───── Input for this task ─────
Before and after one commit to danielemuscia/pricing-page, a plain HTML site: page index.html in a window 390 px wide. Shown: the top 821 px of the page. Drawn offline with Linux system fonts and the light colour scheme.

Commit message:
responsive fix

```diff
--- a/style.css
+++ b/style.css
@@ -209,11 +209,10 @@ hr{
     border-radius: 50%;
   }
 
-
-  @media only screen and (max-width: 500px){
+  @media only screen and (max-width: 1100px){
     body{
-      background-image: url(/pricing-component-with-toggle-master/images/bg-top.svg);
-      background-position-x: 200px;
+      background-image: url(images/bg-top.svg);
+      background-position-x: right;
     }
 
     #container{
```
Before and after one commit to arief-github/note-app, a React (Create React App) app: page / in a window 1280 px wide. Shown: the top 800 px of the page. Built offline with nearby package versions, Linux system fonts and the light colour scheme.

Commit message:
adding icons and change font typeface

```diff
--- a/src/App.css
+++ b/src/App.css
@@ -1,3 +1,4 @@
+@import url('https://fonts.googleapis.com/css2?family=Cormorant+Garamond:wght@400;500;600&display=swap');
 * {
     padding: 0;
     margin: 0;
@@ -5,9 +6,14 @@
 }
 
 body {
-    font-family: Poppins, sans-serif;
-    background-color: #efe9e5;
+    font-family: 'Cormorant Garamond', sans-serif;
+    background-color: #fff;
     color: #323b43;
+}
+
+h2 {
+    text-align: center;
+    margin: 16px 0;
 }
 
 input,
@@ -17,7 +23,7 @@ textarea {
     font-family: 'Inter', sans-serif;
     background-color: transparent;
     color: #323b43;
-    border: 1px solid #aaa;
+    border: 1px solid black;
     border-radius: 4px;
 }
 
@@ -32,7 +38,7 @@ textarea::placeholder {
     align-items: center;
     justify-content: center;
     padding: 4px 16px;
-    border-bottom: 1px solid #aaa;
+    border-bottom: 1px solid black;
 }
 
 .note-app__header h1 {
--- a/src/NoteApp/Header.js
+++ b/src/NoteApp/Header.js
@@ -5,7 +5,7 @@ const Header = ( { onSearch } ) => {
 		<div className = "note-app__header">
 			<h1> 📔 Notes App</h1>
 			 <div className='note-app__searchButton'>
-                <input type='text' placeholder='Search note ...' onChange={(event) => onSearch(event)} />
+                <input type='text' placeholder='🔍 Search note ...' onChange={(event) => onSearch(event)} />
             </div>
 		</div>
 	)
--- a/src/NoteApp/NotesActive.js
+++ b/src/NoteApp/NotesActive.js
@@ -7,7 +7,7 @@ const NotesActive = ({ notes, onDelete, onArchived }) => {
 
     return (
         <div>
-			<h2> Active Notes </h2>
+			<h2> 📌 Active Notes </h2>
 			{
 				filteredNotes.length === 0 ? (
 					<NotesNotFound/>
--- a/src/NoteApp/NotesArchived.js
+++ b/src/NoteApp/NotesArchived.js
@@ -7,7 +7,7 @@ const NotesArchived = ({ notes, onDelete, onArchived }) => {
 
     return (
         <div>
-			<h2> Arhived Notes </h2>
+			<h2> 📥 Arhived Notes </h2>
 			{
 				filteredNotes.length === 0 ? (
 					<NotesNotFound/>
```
─────
Among the entries, find every line holding "color" and return it.

**Task output**.
-    background-color: #efe9e5;
+    background-color: #fff;
     color: #323b43;
     background-color: transparent;
     color: #323b43;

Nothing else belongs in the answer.